=== Section Start ===

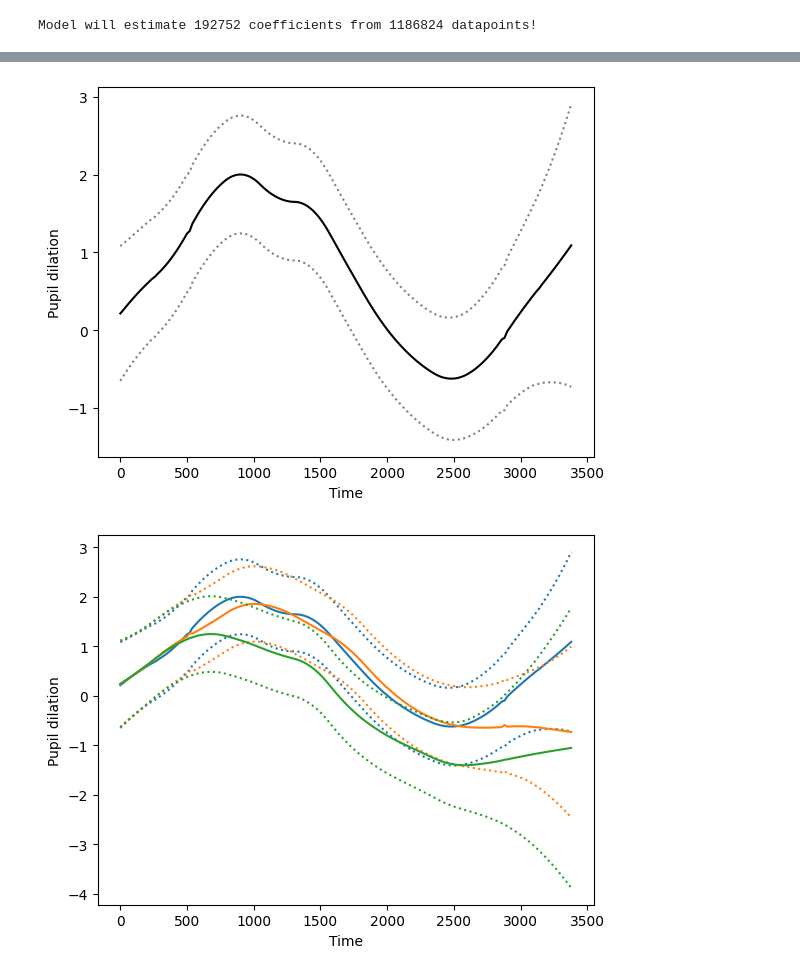
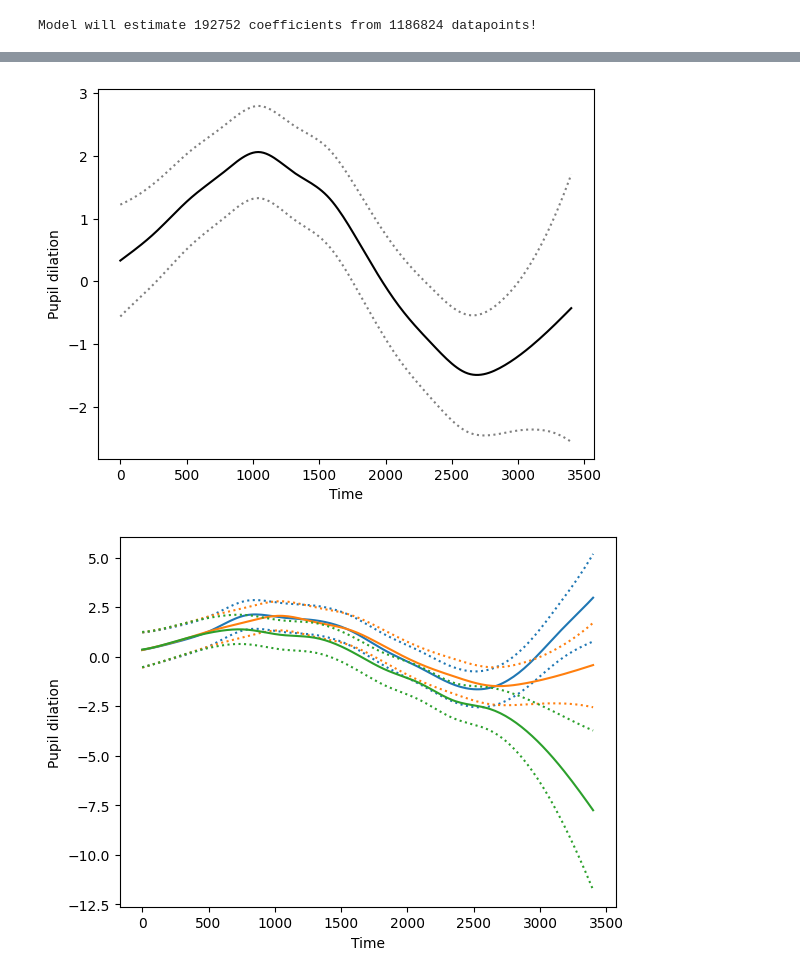
Before and after one commit to JoKra1/mssm, a Jupyter notebook: 1) GAMMs.ipynb, the cells around one changed output, grey strips where cells are left out. Saved outputs shown, nothing was run; the diff lists cells and outputs as text; code cells hidden in the pictures.

```diff
--- a/1) GAMMs.ipynb
+++ b/1) GAMMs.ipynb
@@ -29,11 +29,11 @@ formula = utils.Formula(lhs=utils.lhs("Pupil"),
                         terms=[utils.i(),
                                utils.l(["cond"]),
                                utils.f(["Time"],nk=15,penalty=[utils.PenType.DIFFERENCE],
-                                                      pen_kwargs=[{"m":2}],by="cond",identifiable=False),
+                                                      pen_kwargs=[{"m":2}],by="cond"),
                                utils.f(["Time"],nk=15,by="Subject",id=1,penalty=[utils.PenType.DIFFERENCE,utils.PenType.IDENTITY],
-                                                      pen_kwargs=[{"m":3},{}],identifiable=False),
+                                                      pen_kwargs=[{"m":3},{}]),
                                utils.f(["Time"],nk=15,by="sub_trial",id=1,penalty=[utils.PenType.DIFFERENCE,utils.PenType.IDENTITY],
-                                                      pen_kwargs=[{"m":3},{}],identifiable=False),
+                                                      pen_kwargs=[{"m":3},{}]),
                                utils.ri("Subject"),
                                utils.ri("sub_trial")],
                         series_id = "sub_trial",
@@ -48,4 +48,4 @@ print(f"Model will estimate {model.formula.n_coef} coefficients from {len(model.
 Model will estimate 192752 coefficients from 1186824 datapoints!
 # %%
 # Fit the model
-model.fit()
+model.fit(5)
@@ -87,7 +105,7 @@ plt.show()
 # %%
 # Prediction for one condition
-time_pred = [t for t in range(0,3400,20)]
-new_dat = pd.DataFrame({"cond":["W" for _ in range(len(time_pred))],
+time_pred = [t for t in range(0,3420,20)]
+new_dat = pd.DataFrame({"cond":["PW" for _ in range(len(time_pred))],
                         "Time":time_pred,
                         "Subject":["sub1" for _ in range(len(time_pred))],
                         "sub_trial":["sub1.101" for _ in range(len(time_pred))]})
@@ -102,31 +120,31 @@ plt.xlabel("Time")
 plt.ylabel("Pupil dilation")
 plt.show()
 # %% [output]
-[figure, old version]
+[figure, new version]
 # %%
 # Prediction for all conditions
 nc = 10
 colors = [cmx.tab20(x) for x in np.linspace(0.0,min(0.1*nc,1.0),nc)]
 
 # Condition fixed effects
 for ci,c in enumerate(["W","PW","NW"]):
     # Set up some new data for prediction
-    time_pred = [t for t in range(0,3400,20)]
+    time_pred = [t for t in range(0,3420,20)]
     new_dat = pd.DataFrame({"cond":[c for _ in range(len(time_pred))],
                             "Time":time_pred,
                             "Subject":["sub1" for _ in range(len(time_pred))],
                             "sub_trial":["sub1.101" for _ in range(len(time_pred))]})
 
     # Make prediction using random smooth terms only
     pred,_,b = model.predict([0,1,2],new_dat,ci=True,alpha=0.05)
     plt.plot(time_pred,pred,color=colors[ci])
     plt.plot(time_pred,pred+b,color=colors[ci], linestyle='dotted')
     plt.plot(time_pred,pred-b,color=colors[ci], linestyle='dotted')
 
 plt.xlabel("Time")
 plt.ylabel("Pupil dilation")
 plt.show()
 # %% [output]
-[figure, old version]
+[figure, new version]
 # %%
 # Difference predictions between two conditions
```
Also changed, not shown: parts of 6 cells of this notebook, 1 other file.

=== Section End ===

## Your assignment
Write out the material exactly as it stands, omitting every picture.

## Final answer
Before and after one commit to JoKra1/mssm, a Jupyter notebook: 1) GAMMs.ipynb, the cells around one changed output, grey strips where cells are left out. Saved outputs shown, nothing was run; the diff lists cells and outputs as text; code cells hidden in the pictures.

```diff
--- a/1) GAMMs.ipynb
+++ b/1) GAMMs.ipynb
@@ -29,11 +29,11 @@ formula = utils.Formula(lhs=utils.lhs("Pupil"),
                         terms=[utils.i(),
                                utils.l(["cond"]),
                                utils.f(["Time"],nk=15,penalty=[utils.PenType.DIFFERENCE],
-                                                      pen_kwargs=[{"m":2}],by="cond",identifiable=False),
+                                                      pen_kwargs=[{"m":2}],by="cond"),
                                utils.f(["Time"],nk=15,by="Subject",id=1,penalty=[utils.PenType.DIFFERENCE,utils.PenType.IDENTITY],
-                                                      pen_kwargs=[{"m":3},{}],identifiable=False),
+                                                      pen_kwargs=[{"m":3},{}]),
                                utils.f(["Time"],nk=15,by="sub_trial",id=1,penalty=[utils.PenType.DIFFERENCE,utils.PenType.IDENTITY],
-                                                      pen_kwargs=[{"m":3},{}],identifiable=False),
+                                                      pen_kwargs=[{"m":3},{}]),
                                utils.ri("Subject"),
                                utils.ri("sub_trial")],
                         series_id = "sub_trial",
@@ -48,4 +48,4 @@ print(f"Model will estimate {model.formula.n_coef} coefficients from {len(model.
 Model will estimate 192752 coefficients from 1186824 datapoints!
 # %%
 # Fit the model
-model.fit()
+model.fit(5)
@@ -87,7 +105,7 @@ plt.show()
 # %%
 # Prediction for one condition
-time_pred = [t for t in range(0,3400,20)]
-new_dat = pd.DataFrame({"cond":["W" for _ in range(len(time_pred))],
+time_pred = [t for t in range(0,3420,20)]
+new_dat = pd.DataFrame({"cond":["PW" for _ in range(len(time_pred))],
                         "Time":time_pred,
                         "Subject":["sub1" for _ in range(len(time_pred))],
                         "sub_trial":["sub1.101" for _ in range(len(time_pred))]})
@@ -102,31 +120,31 @@ plt.xlabel("Time")
 plt.ylabel("Pupil dilation")
 plt.show()
 # %% [output]
-[figure, old version]
+[figure, new version]
 # %%
 # Prediction for all conditions
 nc = 10
 colors = [cmx.tab20(x) for x in np.linspace(0.0,min(0.1*nc,1.0),nc)]
 
 # Condition fixed effects
 for ci,c in enumerate(["W","PW","NW"]):
     # Set up some new data for prediction
-    time_pred = [t for t in range(0,3400,20)]
+    time_pred = [t for t in range(0,3420,20)]
     new_dat = pd.DataFrame({"cond":[c for _ in range(len(time_pred))],
                             "Time":time_pred,
                             "Subject":["sub1" for _ in range(len(time_pred))],
                             "sub_trial":["sub1.101" for _ in range(len(time_pred))]})
 
     # Make prediction using random smooth terms only
     pred,_,b = model.predict([0,1,2],new_dat,ci=True,alpha=0.05)
     plt.plot(time_pred,pred,color=colors[ci])
     plt.plot(time_pred,pred+b,color=colors[ci], linestyle='dotted')
     plt.plot(time_pred,pred-b,color=colors[ci], linestyle='dotted')
 
 plt.xlabel("Time")
 plt.ylabel("Pupil dilation")
 plt.show()
 # %% [output]
-[figure, old version]
+[figure, new version]
 # %%
 # Difference predictions between two conditions
```
Also changed, not shown: parts of 6 cells of this notebook, 1 other file.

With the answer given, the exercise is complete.